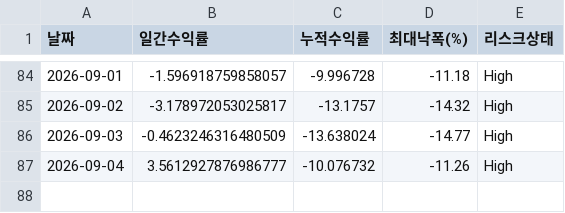
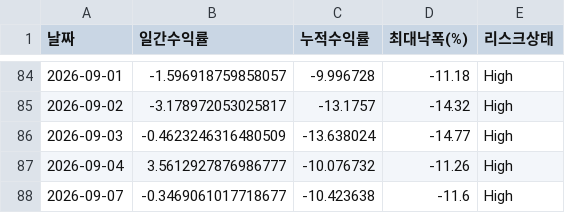
Before and after one commit to songyk544-ctrl/quant-bot, a CSV file: data/legacy_performance_trend.csv, drawn as a sheet; only a part is shown, gaps mark what is left out.

```diff
--- a/data/legacy_performance_trend.csv
+++ b/data/legacy_performance_trend.csv
@@ -87 +87,2 @@
 2026-09-04,3.5612927876986777,-10.076732,-11.26,High
+2026-09-07,-0.3469061017718677,-10.423638,-11.6,High
```
Also changed, not shown: data/daily_candidates.csv, data/data.csv, 9 other files.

========================================================================

Across the listing, tally every line that includes the word "High" and supply the total alone.

2